--- Exercise directions ---
Reproduce the entire listing exactly as written, apart from its pictures.
Segment Open
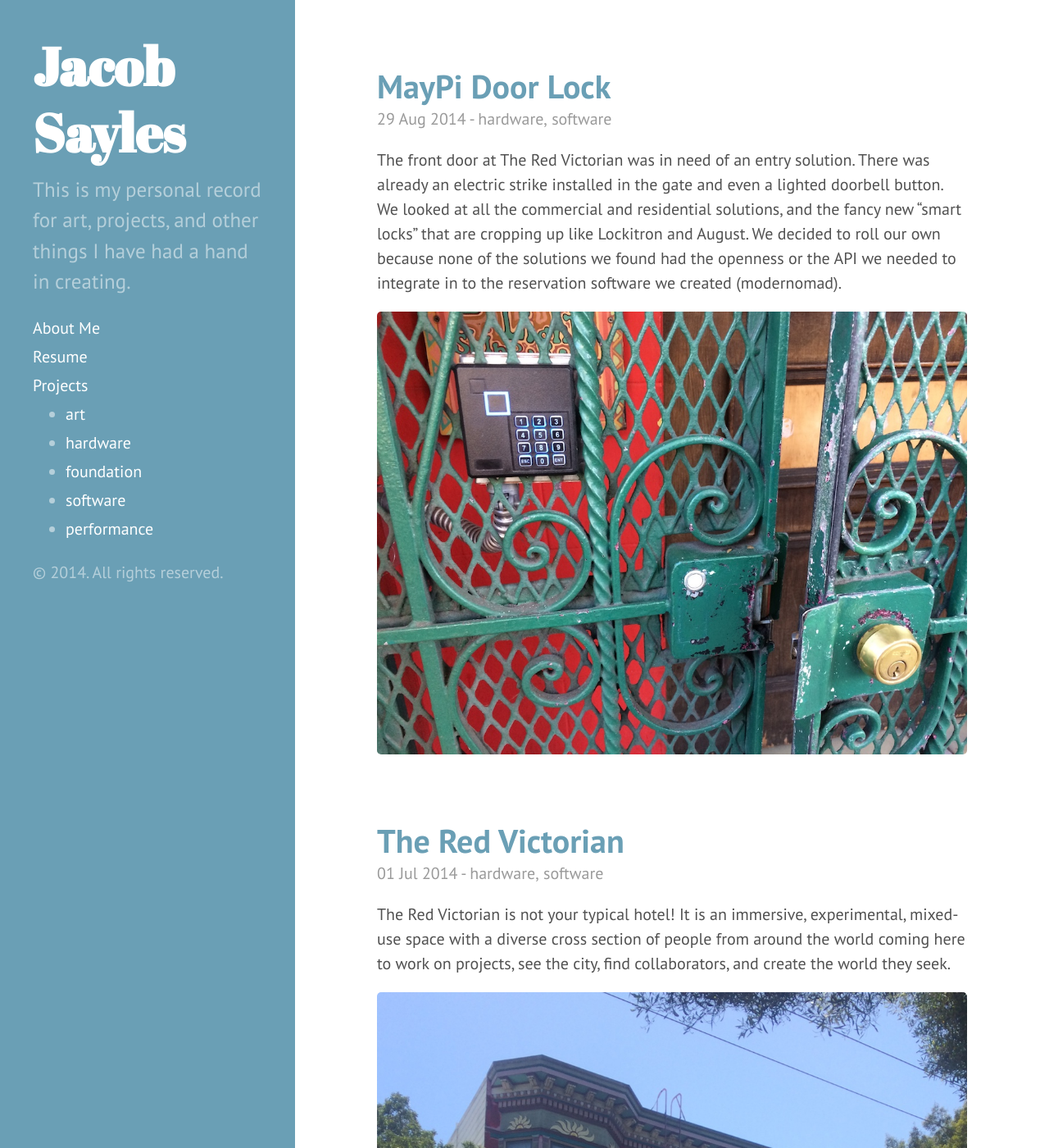
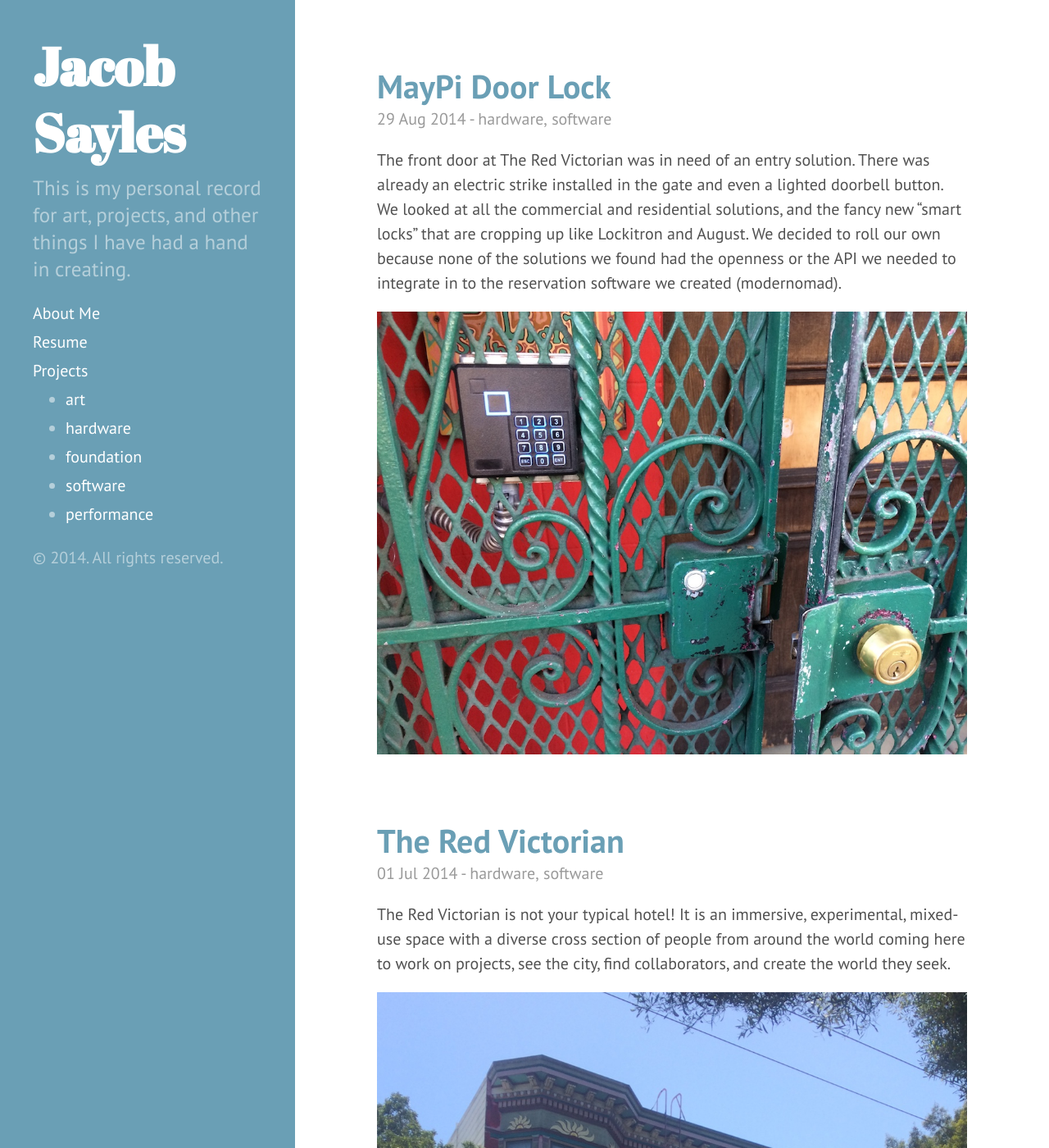
Before and after one commit to jsayles/jsayles.github.io, a Jekyll site: the page built from index.html, in a window 1280 px wide and 1400 px high. Shown: the whole window at 82% size. Built offline with Jekyll 4.4.1, drawn with Linux system fonts in a browser that asks for light colours; Markdown is read by kramdown in place of the engine named in the settings; the list of posts is cut into pages by our own code.

Commit message:
removed the border radius from imgs

```diff
--- a/public/css/poole.css
+++ b/public/css/poole.css
@@ -231,7 +231,7 @@
   display: block;
   max-width: 100%;
   margin: 0 0 1rem;
-  border-radius: 5px;
+
 }
 
 /* Tables */
@@ -261,6 +261,7 @@
 .lead {
   font-size: 1.25rem;
   font-weight: 300;
+  line-height: 33px;
 }
 
 
```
Segment Closed
--- Task response ---
Before and after one commit to jsayles/jsayles.github.io, a Jekyll site: the page built from index.html, in a window 1280 px wide and 1400 px high. Shown: the whole window at 82% size. Built offline with Jekyll 4.4.1, drawn with Linux system fonts in a browser that asks for light colours; Markdown is read by kramdown in place of the engine named in the settings; the list of posts is cut into pages by our own code.

Commit message:
removed the border radius from imgs

```diff
--- a/public/css/poole.css
+++ b/public/css/poole.css
@@ -231,7 +231,7 @@
   display: block;
   max-width: 100%;
   margin: 0 0 1rem;
-  border-radius: 5px;
+
 }
 
 /* Tables */
@@ -261,6 +261,7 @@
 .lead {
   font-size: 1.25rem;
   font-weight: 300;
+  line-height: 33px;
 }
 
 
```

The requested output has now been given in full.